Above all, he said, universities are social institutions. "They do not serve our own purposes but that of society."
Yay, lunch break!
Bellies full from lunch upstairs, managers settled in to hear talks from Human Resources.
Linda Christensen and Ernie Kinney from the McGill 2000+ Administrative Process Review Centre spoke on how to assess your work processes and fix problems.
They have a six-step program that outlines how you and a team can identify work processes and select those that need improvement. Just identifying them is tougher than you think -- Kinney says he and Christensen have yet to come across a group that knew its processes.
The duo said that it's important to think outside the box, and above all else, challenge assumptions. You may believe it's clear how things happen in your department, but stop and think about it. Document the processes -- what if you win the lottery and decide not to show up for work tomorrow? Someone's going to have to know what to do.
They recommend you collect data on process change over the years so you have a benchmark for the future and can look at the best practices over time.
A bit of T & D

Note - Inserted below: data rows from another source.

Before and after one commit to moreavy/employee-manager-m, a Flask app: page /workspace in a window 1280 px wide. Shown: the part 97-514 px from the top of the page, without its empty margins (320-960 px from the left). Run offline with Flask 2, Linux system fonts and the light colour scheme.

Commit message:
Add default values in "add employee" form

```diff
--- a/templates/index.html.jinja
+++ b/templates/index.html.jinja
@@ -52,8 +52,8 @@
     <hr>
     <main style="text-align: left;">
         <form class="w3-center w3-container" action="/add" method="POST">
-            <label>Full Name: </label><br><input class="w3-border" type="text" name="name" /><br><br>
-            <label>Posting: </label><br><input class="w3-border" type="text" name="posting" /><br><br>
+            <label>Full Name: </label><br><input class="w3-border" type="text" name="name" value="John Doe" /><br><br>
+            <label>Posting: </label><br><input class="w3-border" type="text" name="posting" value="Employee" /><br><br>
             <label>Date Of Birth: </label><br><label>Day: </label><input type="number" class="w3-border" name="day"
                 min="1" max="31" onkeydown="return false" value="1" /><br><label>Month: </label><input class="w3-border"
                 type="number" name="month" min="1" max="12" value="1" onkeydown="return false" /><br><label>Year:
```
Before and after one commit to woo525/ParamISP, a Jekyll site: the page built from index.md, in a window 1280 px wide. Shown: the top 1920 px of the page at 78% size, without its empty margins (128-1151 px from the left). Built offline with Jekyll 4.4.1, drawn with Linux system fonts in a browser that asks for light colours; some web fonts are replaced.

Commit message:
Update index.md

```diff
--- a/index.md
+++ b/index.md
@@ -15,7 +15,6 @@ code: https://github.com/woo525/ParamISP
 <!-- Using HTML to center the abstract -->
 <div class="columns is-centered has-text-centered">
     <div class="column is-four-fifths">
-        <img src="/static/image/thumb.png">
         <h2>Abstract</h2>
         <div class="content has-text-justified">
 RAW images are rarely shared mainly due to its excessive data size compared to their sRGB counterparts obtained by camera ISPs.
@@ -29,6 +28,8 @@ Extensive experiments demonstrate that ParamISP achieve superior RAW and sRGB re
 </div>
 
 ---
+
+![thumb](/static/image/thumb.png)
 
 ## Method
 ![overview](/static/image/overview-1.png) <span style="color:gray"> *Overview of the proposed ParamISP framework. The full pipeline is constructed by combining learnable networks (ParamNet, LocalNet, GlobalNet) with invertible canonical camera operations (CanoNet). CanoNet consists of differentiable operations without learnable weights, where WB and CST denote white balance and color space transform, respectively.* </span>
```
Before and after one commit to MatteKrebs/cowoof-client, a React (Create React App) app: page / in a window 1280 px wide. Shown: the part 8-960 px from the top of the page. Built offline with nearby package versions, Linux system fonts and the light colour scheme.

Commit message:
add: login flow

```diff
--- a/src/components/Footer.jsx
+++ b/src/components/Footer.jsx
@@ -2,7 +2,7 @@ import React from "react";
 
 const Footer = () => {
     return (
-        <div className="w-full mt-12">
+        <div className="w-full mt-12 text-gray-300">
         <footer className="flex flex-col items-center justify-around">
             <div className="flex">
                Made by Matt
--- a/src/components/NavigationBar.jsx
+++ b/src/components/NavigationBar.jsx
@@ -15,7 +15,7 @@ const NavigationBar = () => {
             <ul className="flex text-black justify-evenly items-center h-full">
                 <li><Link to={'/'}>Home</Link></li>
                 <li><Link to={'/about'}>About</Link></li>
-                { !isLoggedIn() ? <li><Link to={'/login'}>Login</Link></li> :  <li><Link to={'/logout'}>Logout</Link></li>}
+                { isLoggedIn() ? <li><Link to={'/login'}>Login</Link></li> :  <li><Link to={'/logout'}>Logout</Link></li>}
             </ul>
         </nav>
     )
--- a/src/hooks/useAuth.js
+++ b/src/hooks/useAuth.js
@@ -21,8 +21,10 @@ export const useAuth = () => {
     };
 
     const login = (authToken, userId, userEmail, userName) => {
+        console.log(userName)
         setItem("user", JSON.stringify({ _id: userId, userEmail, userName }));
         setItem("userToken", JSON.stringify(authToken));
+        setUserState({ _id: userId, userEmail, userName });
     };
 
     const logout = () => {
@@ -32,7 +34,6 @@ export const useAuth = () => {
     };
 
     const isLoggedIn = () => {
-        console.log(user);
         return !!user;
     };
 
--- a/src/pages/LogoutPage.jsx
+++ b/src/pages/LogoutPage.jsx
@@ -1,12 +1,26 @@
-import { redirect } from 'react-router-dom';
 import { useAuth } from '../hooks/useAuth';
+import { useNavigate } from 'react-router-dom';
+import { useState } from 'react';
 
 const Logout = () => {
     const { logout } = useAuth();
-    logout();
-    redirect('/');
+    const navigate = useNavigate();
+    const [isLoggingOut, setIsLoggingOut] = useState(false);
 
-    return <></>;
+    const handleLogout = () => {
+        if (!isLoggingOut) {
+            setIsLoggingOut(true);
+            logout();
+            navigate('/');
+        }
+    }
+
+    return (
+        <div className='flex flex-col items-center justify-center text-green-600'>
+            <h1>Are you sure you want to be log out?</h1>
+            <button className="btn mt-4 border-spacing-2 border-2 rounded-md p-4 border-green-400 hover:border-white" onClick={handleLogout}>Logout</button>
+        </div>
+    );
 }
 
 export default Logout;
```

Human Resources director Robert Savoie, jaunty in a yellow lei, then took the stage to introduce Sophie Marcil, the new staff development specialist.
Marcil explained at length her approach to training and development, and how she will provide tools, professional training programs and design activities to improve performance by boosting skills and knowledge.
McGill employees can get training for both individual and career development. Marcil wants to ensure that all facets of development will be covered, from making sure the new hire knows where the bathroom is, to preparing departments for change. "There is no such thing as a static environment," she says, "and training and development helps us to be at ease with change." Even good change, she reminded us, means that there will be a short-term dip in productivity before all goes smoothly.
Savoie told the crowd that he'll evaluate her work by how many calls she gets. So make sure Marcil keeps busy and give her a call at 2303.
Vice-principals say their piece
The day finished with short talks from (and cheerful banter between) vice-principals Morty Yalovsky and Tony Masi, on non-academic renewal. Fortunately, this is not as pressing an issue, with only 10 percent of management staff to hit retirement age within a decade. Although Masi may feel older having weathered the "once-in-a-lifetime experience" of implementing the Banner system, we should soon be reaping the rewards of having a new system. So even if you feel old at work sometimes, a management day in a lei makes you feel younger again.